• _PROBLEM TO WORK ON_: Your job is to copy the lines from the material that include "fontWeight".

• _STORED DATA_:
◆ ◆ ◆ ◆ ◆

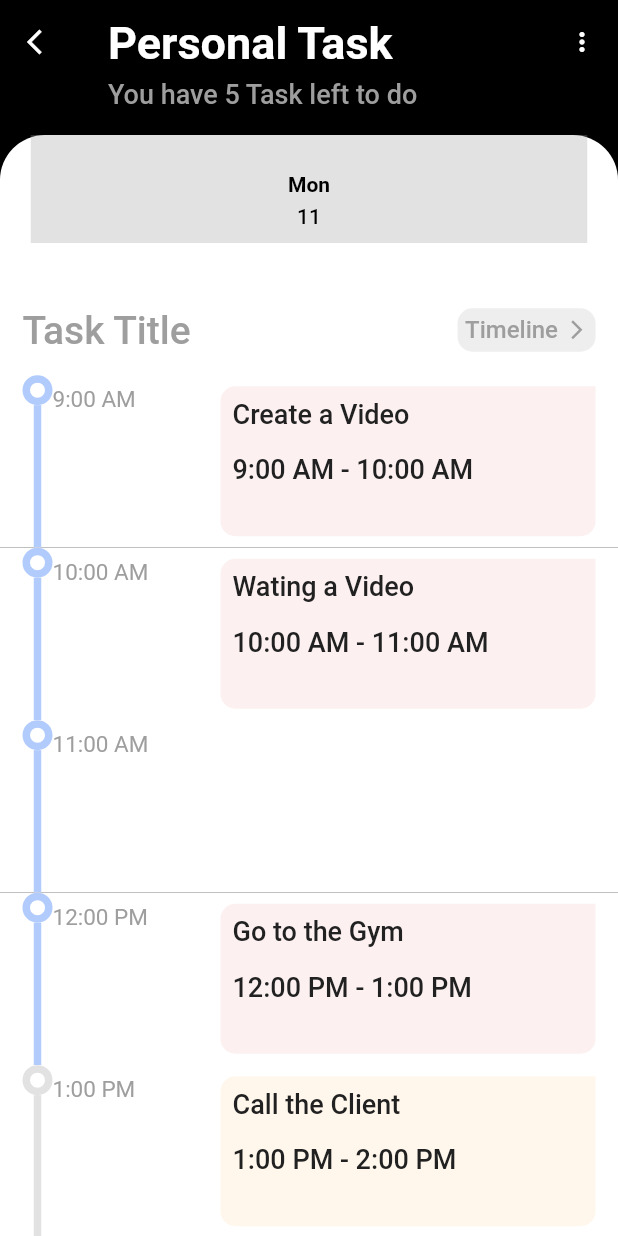
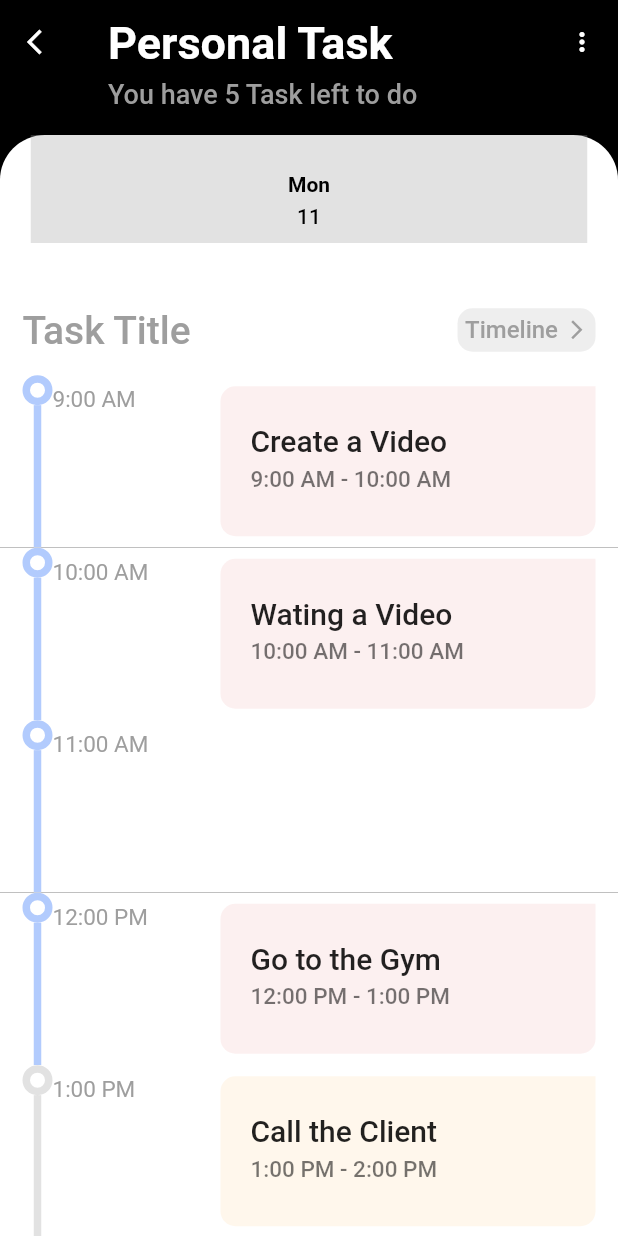
Before and after one commit to arslanazmat23/task_management_app, a Flutter app: the screen it shows after launch, after a tap on "Personal", on a phone screen of 412 x 824 dp. Run offline on Flutter 3.47's test engine with Material 2 defaults, Android fonts, the phone set to English and light mode, and no system bars; drawn by our look-alikes of timeline_tile; our stand-ins replace dotted_border.

Commit message:
Functional App

```diff
--- a/lib/widgets/TaskTimeLine.dart
+++ b/lib/widgets/TaskTimeLine.dart
@@ -54,23 +54,23 @@ class TaskTimeLine extends StatelessWidget {
         child: Column(
           crossAxisAlignment: CrossAxisAlignment.start,
           children: [
-            Padding(padding: const EdgeInsets.all(8.0),
+            Padding(padding: const EdgeInsets.only(left: 20, top: 25),
             child: Text(
                 title,
                 style: TextStyle(
-                  color: Colors.grey.shade900,
-                  fontSize: 18,
+                  color: Colors.black87,
+                  fontSize: 20,
                   fontWeight: FontWeight.w500,
                 ),
 
             ),
             ),
-            Padding(padding: const EdgeInsets.all(8.0),
+            Padding(padding: const EdgeInsets.only(left: 20, top: 5),
             child: Text(
               slot,
               style: TextStyle(
-                color: Colors.grey.shade900,
-                fontSize: 18,
+                color: Colors.black54,
+                fontSize: 15,
                 fontWeight: FontWeight.w500,)
             ),)
           ],
```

◆ ◆ ◆ ◆ ◆

• _RESPONSE BOX_:
                   fontWeight: FontWeight.w500,
                 fontWeight: FontWeight.w500,)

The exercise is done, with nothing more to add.